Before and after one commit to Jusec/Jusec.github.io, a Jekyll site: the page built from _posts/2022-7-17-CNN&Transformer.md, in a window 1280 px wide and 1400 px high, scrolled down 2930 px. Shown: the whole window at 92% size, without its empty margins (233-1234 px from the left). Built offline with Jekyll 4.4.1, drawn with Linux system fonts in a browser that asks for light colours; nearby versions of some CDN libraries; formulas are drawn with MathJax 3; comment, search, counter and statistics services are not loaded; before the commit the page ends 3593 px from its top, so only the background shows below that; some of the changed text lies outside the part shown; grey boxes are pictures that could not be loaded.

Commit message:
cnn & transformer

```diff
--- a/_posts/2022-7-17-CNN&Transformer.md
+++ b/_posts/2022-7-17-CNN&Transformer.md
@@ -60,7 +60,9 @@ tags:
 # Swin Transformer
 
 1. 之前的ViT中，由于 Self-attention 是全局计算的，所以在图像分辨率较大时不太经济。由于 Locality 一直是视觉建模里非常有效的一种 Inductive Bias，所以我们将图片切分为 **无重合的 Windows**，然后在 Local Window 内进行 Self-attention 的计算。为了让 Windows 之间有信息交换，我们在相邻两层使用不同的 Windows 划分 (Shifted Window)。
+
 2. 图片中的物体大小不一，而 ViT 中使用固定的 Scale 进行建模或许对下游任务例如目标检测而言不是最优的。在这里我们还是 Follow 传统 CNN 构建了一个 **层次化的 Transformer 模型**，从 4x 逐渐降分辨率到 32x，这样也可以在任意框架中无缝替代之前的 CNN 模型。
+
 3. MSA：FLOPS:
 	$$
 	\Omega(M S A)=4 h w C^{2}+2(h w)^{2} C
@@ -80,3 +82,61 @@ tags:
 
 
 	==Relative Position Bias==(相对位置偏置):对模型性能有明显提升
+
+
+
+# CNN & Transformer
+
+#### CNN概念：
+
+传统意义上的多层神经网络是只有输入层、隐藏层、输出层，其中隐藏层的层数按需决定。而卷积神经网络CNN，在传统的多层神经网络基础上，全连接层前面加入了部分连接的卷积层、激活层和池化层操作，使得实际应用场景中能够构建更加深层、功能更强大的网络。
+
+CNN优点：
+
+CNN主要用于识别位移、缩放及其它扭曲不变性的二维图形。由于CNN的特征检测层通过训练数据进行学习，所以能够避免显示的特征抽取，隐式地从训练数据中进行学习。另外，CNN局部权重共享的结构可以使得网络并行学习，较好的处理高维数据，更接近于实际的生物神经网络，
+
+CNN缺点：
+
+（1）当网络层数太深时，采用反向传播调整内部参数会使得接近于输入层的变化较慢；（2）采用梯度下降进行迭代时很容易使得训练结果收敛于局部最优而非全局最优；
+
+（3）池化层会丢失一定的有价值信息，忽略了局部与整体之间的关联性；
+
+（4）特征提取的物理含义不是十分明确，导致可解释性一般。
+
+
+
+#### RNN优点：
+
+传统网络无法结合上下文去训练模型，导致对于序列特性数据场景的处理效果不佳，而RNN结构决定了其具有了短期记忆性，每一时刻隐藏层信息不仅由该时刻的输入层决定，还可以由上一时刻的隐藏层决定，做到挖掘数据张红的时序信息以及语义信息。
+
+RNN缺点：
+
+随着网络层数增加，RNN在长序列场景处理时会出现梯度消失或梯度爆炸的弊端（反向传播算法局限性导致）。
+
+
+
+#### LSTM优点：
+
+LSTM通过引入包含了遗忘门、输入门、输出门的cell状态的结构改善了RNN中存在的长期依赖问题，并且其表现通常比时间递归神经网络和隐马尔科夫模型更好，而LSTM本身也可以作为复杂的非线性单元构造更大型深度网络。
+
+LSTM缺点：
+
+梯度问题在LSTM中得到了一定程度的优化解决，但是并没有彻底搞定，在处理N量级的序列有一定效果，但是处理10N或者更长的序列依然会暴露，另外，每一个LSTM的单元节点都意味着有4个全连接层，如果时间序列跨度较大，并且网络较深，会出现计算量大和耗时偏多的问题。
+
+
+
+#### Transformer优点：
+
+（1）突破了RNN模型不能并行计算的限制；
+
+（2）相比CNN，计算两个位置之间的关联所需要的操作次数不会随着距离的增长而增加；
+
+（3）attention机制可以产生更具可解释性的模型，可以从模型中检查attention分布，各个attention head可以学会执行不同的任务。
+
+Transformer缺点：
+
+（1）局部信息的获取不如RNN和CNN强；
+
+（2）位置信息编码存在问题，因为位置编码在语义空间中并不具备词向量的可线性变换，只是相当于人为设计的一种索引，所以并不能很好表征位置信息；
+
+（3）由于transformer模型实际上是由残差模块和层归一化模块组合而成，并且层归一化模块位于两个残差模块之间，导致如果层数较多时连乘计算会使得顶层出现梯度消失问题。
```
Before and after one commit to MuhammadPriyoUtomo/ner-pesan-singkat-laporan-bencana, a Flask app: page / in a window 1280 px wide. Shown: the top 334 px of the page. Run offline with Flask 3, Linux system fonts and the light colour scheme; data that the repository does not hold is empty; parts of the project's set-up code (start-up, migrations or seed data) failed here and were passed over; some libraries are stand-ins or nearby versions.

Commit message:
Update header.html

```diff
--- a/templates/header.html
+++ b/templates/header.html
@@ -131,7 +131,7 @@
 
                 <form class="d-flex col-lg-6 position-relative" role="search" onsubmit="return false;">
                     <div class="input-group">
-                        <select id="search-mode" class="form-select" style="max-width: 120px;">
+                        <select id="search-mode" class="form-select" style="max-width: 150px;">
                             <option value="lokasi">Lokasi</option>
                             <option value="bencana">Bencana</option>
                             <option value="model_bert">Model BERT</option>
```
▬▬▬▬▬▬▬▬▬▬
▶ [WHAT YOU ARE ASKED TO DO]: Type out the whole of the data again, exactly as shown.

▶ [SOLVED PROBLEM]:
Before and after one commit to Jusec/Jusec.github.io, a Jekyll site: the page built from _posts/2022-7-17-CNN&Transformer.md, in a window 1280 px wide and 1400 px high, scrolled down 2930 px. Shown: the whole window at 92% size, without its empty margins (233-1234 px from the left). Built offline with Jekyll 4.4.1, drawn with Linux system fonts in a browser that asks for light colours; nearby versions of some CDN libraries; formulas are drawn with MathJax 3; comment, search, counter and statistics services are not loaded; before the commit the page ends 3593 px from its top, so only the background shows below that; some of the changed text lies outside the part shown; grey boxes are pictures that could not be loaded.

Commit message:
cnn & transformer

```diff
--- a/_posts/2022-7-17-CNN&Transformer.md
+++ b/_posts/2022-7-17-CNN&Transformer.md
@@ -60,7 +60,9 @@ tags:
 # Swin Transformer
 
 1. 之前的ViT中，由于 Self-attention 是全局计算的，所以在图像分辨率较大时不太经济。由于 Locality 一直是视觉建模里非常有效的一种 Inductive Bias，所以我们将图片切分为 **无重合的 Windows**，然后在 Local Window 内进行 Self-attention 的计算。为了让 Windows 之间有信息交换，我们在相邻两层使用不同的 Windows 划分 (Shifted Window)。
+
 2. 图片中的物体大小不一，而 ViT 中使用固定的 Scale 进行建模或许对下游任务例如目标检测而言不是最优的。在这里我们还是 Follow 传统 CNN 构建了一个 **层次化的 Transformer 模型**，从 4x 逐渐降分辨率到 32x，这样也可以在任意框架中无缝替代之前的 CNN 模型。
+
 3. MSA：FLOPS:
 	$$
 	\Omega(M S A)=4 h w C^{2}+2(h w)^{2} C
@@ -80,3 +82,61 @@ tags:
 
 
 	==Relative Position Bias==(相对位置偏置):对模型性能有明显提升
+
+
+
+# CNN & Transformer
+
+#### CNN概念：
+
+传统意义上的多层神经网络是只有输入层、隐藏层、输出层，其中隐藏层的层数按需决定。而卷积神经网络CNN，在传统的多层神经网络基础上，全连接层前面加入了部分连接的卷积层、激活层和池化层操作，使得实际应用场景中能够构建更加深层、功能更强大的网络。
+
+CNN优点：
+
+CNN主要用于识别位移、缩放及其它扭曲不变性的二维图形。由于CNN的特征检测层通过训练数据进行学习，所以能够避免显示的特征抽取，隐式地从训练数据中进行学习。另外，CNN局部权重共享的结构可以使得网络并行学习，较好的处理高维数据，更接近于实际的生物神经网络，
+
+CNN缺点：
+
+（1）当网络层数太深时，采用反向传播调整内部参数会使得接近于输入层的变化较慢；（2）采用梯度下降进行迭代时很容易使得训练结果收敛于局部最优而非全局最优；
+
+（3）池化层会丢失一定的有价值信息，忽略了局部与整体之间的关联性；
+
+（4）特征提取的物理含义不是十分明确，导致可解释性一般。
+
+
+
+#### RNN优点：
+
+传统网络无法结合上下文去训练模型，导致对于序列特性数据场景的处理效果不佳，而RNN结构决定了其具有了短期记忆性，每一时刻隐藏层信息不仅由该时刻的输入层决定，还可以由上一时刻的隐藏层决定，做到挖掘数据张红的时序信息以及语义信息。
+
+RNN缺点：
+
+随着网络层数增加，RNN在长序列场景处理时会出现梯度消失或梯度爆炸的弊端（反向传播算法局限性导致）。
+
+
+
+#### LSTM优点：
+
+LSTM通过引入包含了遗忘门、输入门、输出门的cell状态的结构改善了RNN中存在的长期依赖问题，并且其表现通常比时间递归神经网络和隐马尔科夫模型更好，而LSTM本身也可以作为复杂的非线性单元构造更大型深度网络。
+
+LSTM缺点：
+
+梯度问题在LSTM中得到了一定程度的优化解决，但是并没有彻底搞定，在处理N量级的序列有一定效果，但是处理10N或者更长的序列依然会暴露，另外，每一个LSTM的单元节点都意味着有4个全连接层，如果时间序列跨度较大，并且网络较深，会出现计算量大和耗时偏多的问题。
+
+
+
+#### Transformer优点：
+
+（1）突破了RNN模型不能并行计算的限制；
+
+（2）相比CNN，计算两个位置之间的关联所需要的操作次数不会随着距离的增长而增加；
+
+（3）attention机制可以产生更具可解释性的模型，可以从模型中检查attention分布，各个attention head可以学会执行不同的任务。
+
+Transformer缺点：
+
+（1）局部信息的获取不如RNN和CNN强；
+
+（2）位置信息编码存在问题，因为位置编码在语义空间中并不具备词向量的可线性变换，只是相当于人为设计的一种索引，所以并不能很好表征位置信息；
+
+（3）由于transformer模型实际上是由残差模块和层归一化模块组合而成，并且层归一化模块位于两个残差模块之间，导致如果层数较多时连乘计算会使得顶层出现梯度消失问题。
```
Before and after one commit to MuhammadPriyoUtomo/ner-pesan-singkat-laporan-bencana, a Flask app: page / in a window 1280 px wide. Shown: the top 334 px of the page. Run offline with Flask 3, Linux system fonts and the light colour scheme; data that the repository does not hold is empty; parts of the project's set-up code (start-up, migrations or seed data) failed here and were passed over; some libraries are stand-ins or nearby versions.

Commit message:
Update header.html

```diff
--- a/templates/header.html
+++ b/templates/header.html
@@ -131,7 +131,7 @@
 
                 <form class="d-flex col-lg-6 position-relative" role="search" onsubmit="return false;">
                     <div class="input-group">
-                        <select id="search-mode" class="form-select" style="max-width: 120px;">
+                        <select id="search-mode" class="form-select" style="max-width: 150px;">
                             <option value="lokasi">Lokasi</option>
                             <option value="bencana">Bencana</option>
                             <option value="model_bert">Model BERT</option>
```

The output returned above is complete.